Okay, you’ve had a good look around, you’ve taken the tours and everything seems pretty much as it should be. Or is it?
You know how to place a trade, but how do you get out of a trade once it is in place?
Why are the Buy and Sell figures different?
How on earth do you know which direction the market is going to move?
Well, let us consider the Buy and Sell figures first.
In the previous chapter that last screen shot shown was a trade being initiated on the Dow.
Let’s suppose Capital Spreads is quoting a market ‘Sep 11 Wall Street’ (Dow)* with a BID (Sell) price of 9046 and an OFFER (Buy) price of 9058.
* Sep 11 denotes when the contract that we are trading in is due to end, in this case September 2011. More specifically, the third Friday in September.
If I thought that the Dow was going to drop (go lower) than the BID (sell) price of 9046, then I would BID (Sell) at that price.
Alternatively, if I thought that the Dow was going to rise (go higher) than the Offer (Buy) price of 9058 then I would OFFER (Buy) at that price.
That is easy enough to understand, but why the difference between the Sell and Buy prices?
The short answer is that you are trading something, in this case the Dow, using a middleman, and he makes a profit from the difference between the buying and selling prices, known as ‘The Spread’.
As a quick example, I think the Dow is going to rise. I check the prices and see that the quote is 8490 – 8500. I buy @ 8500 (because I think it is going to go higher). The second that I placed the trade, I am automatically 10 points down (the difference between the sell and buy price) so, should I decide to sell at once, I will lose 10 points.

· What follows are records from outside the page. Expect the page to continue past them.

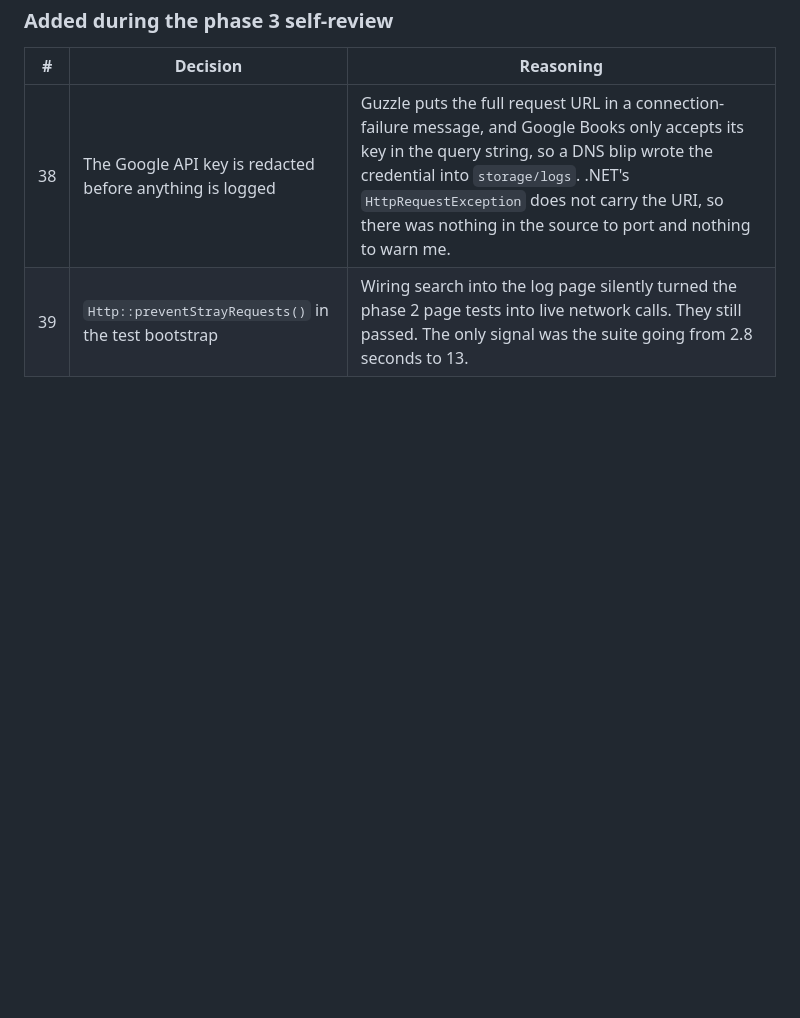
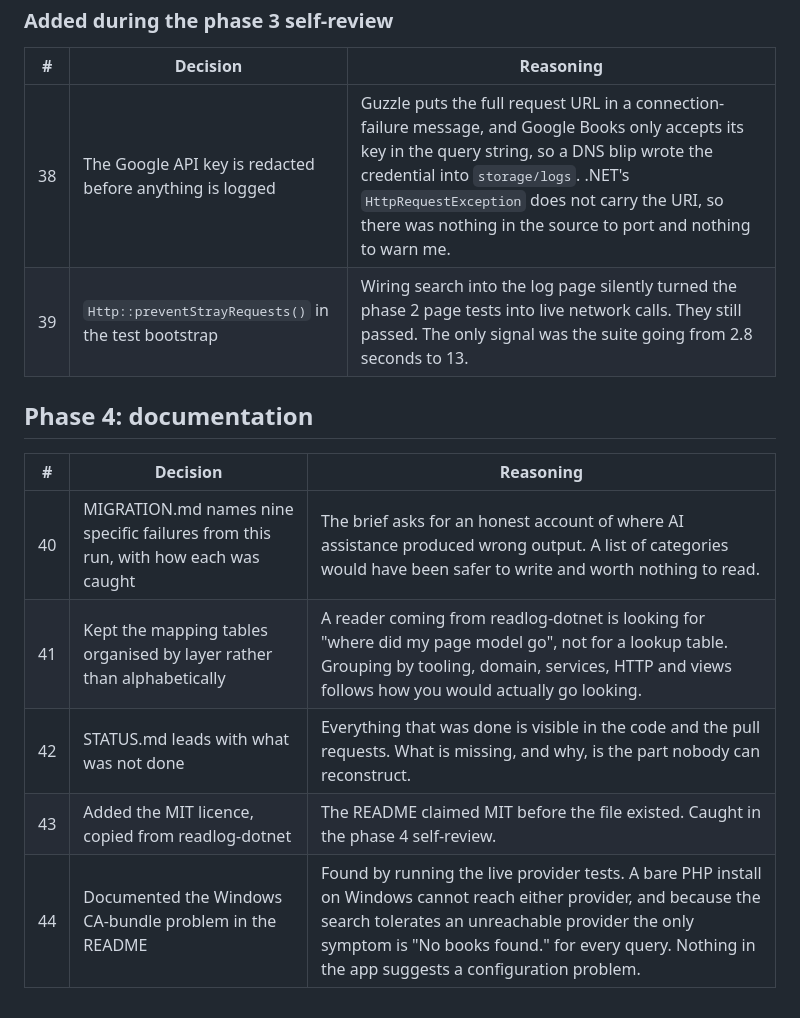
Before and after one commit to MikkoNumminen/readlog-laravel, a Markdown page: DECISIONS.md, the part around the change. GitHub-like rendering; blank space fills up the shorter version.

Commit message:
docs: record the phase 4 decisions and close DECISIONS.md

```diff
--- a/DECISIONS.md
+++ b/DECISIONS.md
@@ -81,3 +81,13 @@ read from a local checkout at `D:\koodaamista\Readlog-csharp`.
 | --- | --- | --- |
 | 38 | The Google API key is redacted before anything is logged | Guzzle puts the full request URL in a connection-failure message, and Google Books only accepts its key in the query string, so a DNS blip wrote the credential into `storage/logs`. .NET's `HttpRequestException` does not carry the URI, so there was nothing in the source to port and nothing to warn me. |
 | 39 | `Http::preventStrayRequests()` in the test bootstrap | Wiring search into the log page silently turned the phase 2 page tests into live network calls. They still passed. The only signal was the suite going from 2.8 seconds to 13. |
+
+## Phase 4: documentation
+
+| # | Decision | Reasoning |
+| --- | --- | --- |
+| 40 | MIGRATION.md names nine specific failures from this run, with how each was caught | The brief asks for an honest account of where AI assistance produced wrong output. A list of categories would have been safer to write and worth nothing to read. |
+| 41 | Kept the mapping tables organised by layer rather than alphabetically | A reader coming from readlog-dotnet is looking for "where did my page model go", not for a lookup table. Grouping by tooling, domain, services, HTTP and views follows how you would actually go looking. |
+| 42 | STATUS.md leads with what was not done | Everything that was done is visible in the code and the pull requests. What is missing, and why, is the part nobody can reconstruct. |
+| 43 | Added the MIT licence, copied from readlog-dotnet | The README claimed MIT before the file existed. Caught in the phase 4 self-review. |
+| 44 | Documented the Windows CA-bundle problem in the README | Found by running the live provider tests. A bare PHP install on Windows cannot reach either provider, and because the search tolerates an unreachable provider the only symptom is "No books found." for every query. Nothing in the app suggests a configuration problem. |
```
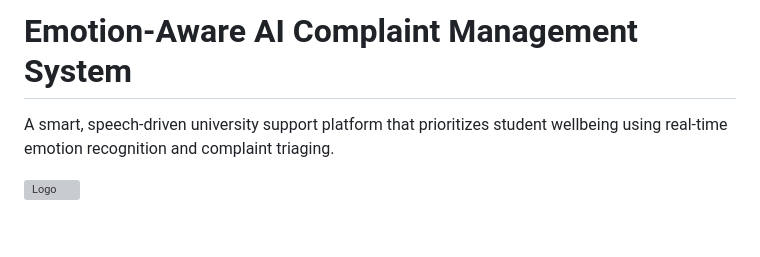
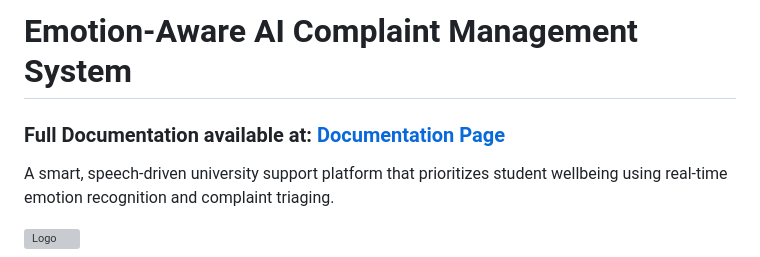
Before and after one commit to saky-semicolon/Emotion-Aware-AI-Support-System, a Markdown page: README.md, the part around the change. Drawn GitHub-style; blank space fills up the shorter version; grey boxes are pictures that could not be loaded.

```diff
--- a/README.md
+++ b/README.md
@@ -1,5 +1,7 @@
 
 # Emotion-Aware AI Complaint Management System
+
+### Full Documentation available at: [Documentation Page](https://documentation-fyp.vercel.app/)
 
 A smart, speech-driven university support platform that prioritizes student wellbeing using real-time emotion recognition and complaint triaging.
 
```
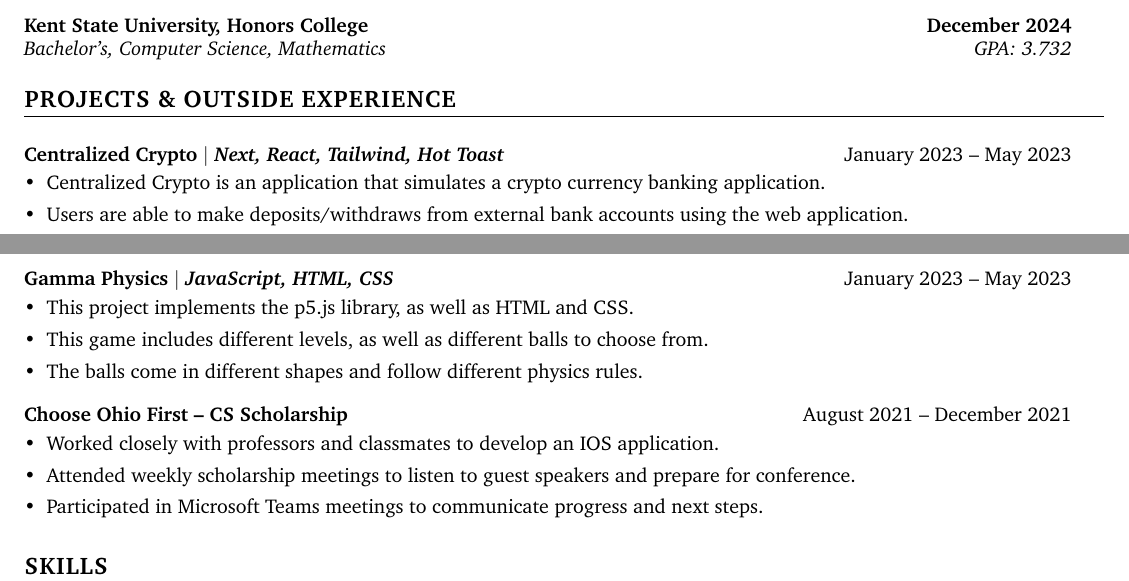
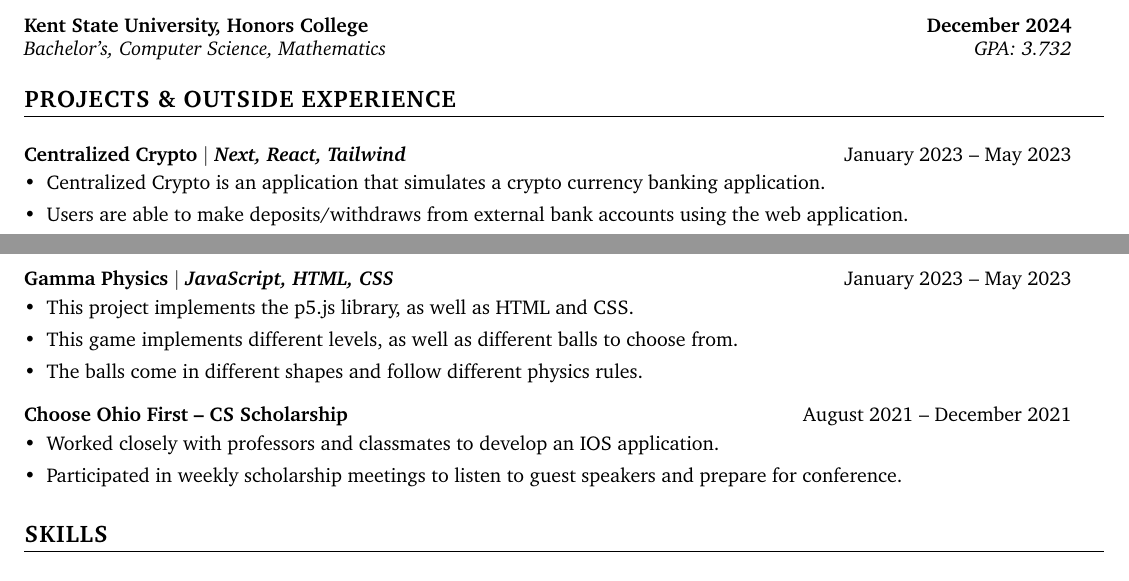
Before and after one commit to nathanfleet/resume, a LaTeX document (main.tex): two parts of the page, joined at a grey line, cut so that both start at the same text. Compiled offline with pdfLaTeX.

Commit message:
Fixed a few typos

```diff
--- a/main.tex
+++ b/main.tex
@@ -171,7 +171,7 @@
 \section{PROJECTS \& OUTSIDE EXPERIENCE}
   \begin{itemize}[leftmargin=0pt,label={}]
     \projectSubHeading
-      {\textbf{Centralized Crypto} $|$ \emph{Next, React, Tailwind, Hot Toast}}{January 2023 -- May 2023}
+      {\textbf{Centralized Crypto} $|$ \emph{Next, React, Tailwind}}{January 2023 -- May 2023}
       \resumeItemListStart
         \projectItem
           {Centralized Crypto is an application that simulates a crypto currency banking application.}
@@ -200,7 +200,7 @@
         \projectItem
           {This project implements the p5.js library, as well as HTML and CSS.}
         \projectItem
-          {This game includes different levels, as well as different balls to choose from.}
+          {This game implements different levels, as well as different balls to choose from.}
         \projectItem
           {The balls come in different shapes and follow different physics rules.}
       \resumeItemListEnd
@@ -210,9 +210,7 @@
         \projectItem
           {Worked closely with professors and classmates to develop an IOS application.}
         \projectItem
-          {Attended weekly scholarship meetings to listen to guest speakers and prepare for conference.}
-        \projectItem
-          {Participated in Microsoft Teams meetings to communicate progress and next steps.}
+          {Participated in weekly scholarship meetings to listen to guest speakers and prepare for conference.}
       \resumeItemListEnd
   \end{itemize}
 
```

Anyway sure enough the market does go higher, all the way to 8600. I check the prices once again and see that the quote is now 8590 – 8600.
If I sell now, I will not get the 8600, I will get 8590. The middleman keeps the rest, that’s his profit. Out of his profit comes the smaller spread of who ever he is buying and selling from.
Whenever you make a trade, you will always buy at the higher price and sell at the lower price.
This might sound like a very odd way for a spread betting provider to make a living and a very puny one at that. But the bookmaker (for that is what he is) can never lose.
If you win, he wins, if you lose, he still wins because he keeps part of your losses in the spread. So if you lose £100, he only loses £90 of the £100 you gave him, giving him £10 profit minus the spread he has to pay.
Okay, we have covered why there is a spread, but why is it so big?
The size of the spread has a lot to do with the volatility of the particular object that you are trading and the time scale of the trade.
A daily contract compared to a monthly or quarterly contract will have a relatively small spread, due to the fact that it does not have the capability to move as far (in theory) than that of a longer duration contract. There is less risk involved or so they would have you believe.
What you are actually paying for is the privilege of having a longer period of time to complete your trade.
The same applies to the volatility of a particular object. The more volatile an object is, the greater the spread.
Having said all of this, as long as you are aware of the spread, it does not really matter. In a perfect world, there would be minimal spread. So if it bothers you that much, find something safe to trade in over a short period of time.
Or shop around at different spread firms.
Now to cover the question of how to stop a trade once it has been placed.
Well, you do exactly the opposite of what you did to place the initial trade. In other words, if you placed a buy trade at £10 per point, to cancel that trade you place a sell trade on the same object for £10 per point.
One trade effectively cancels out the other.
The final question was about knowing when to place a trade. Well we are getting to that bit in the near future, so be patient.
Onwards and upwards!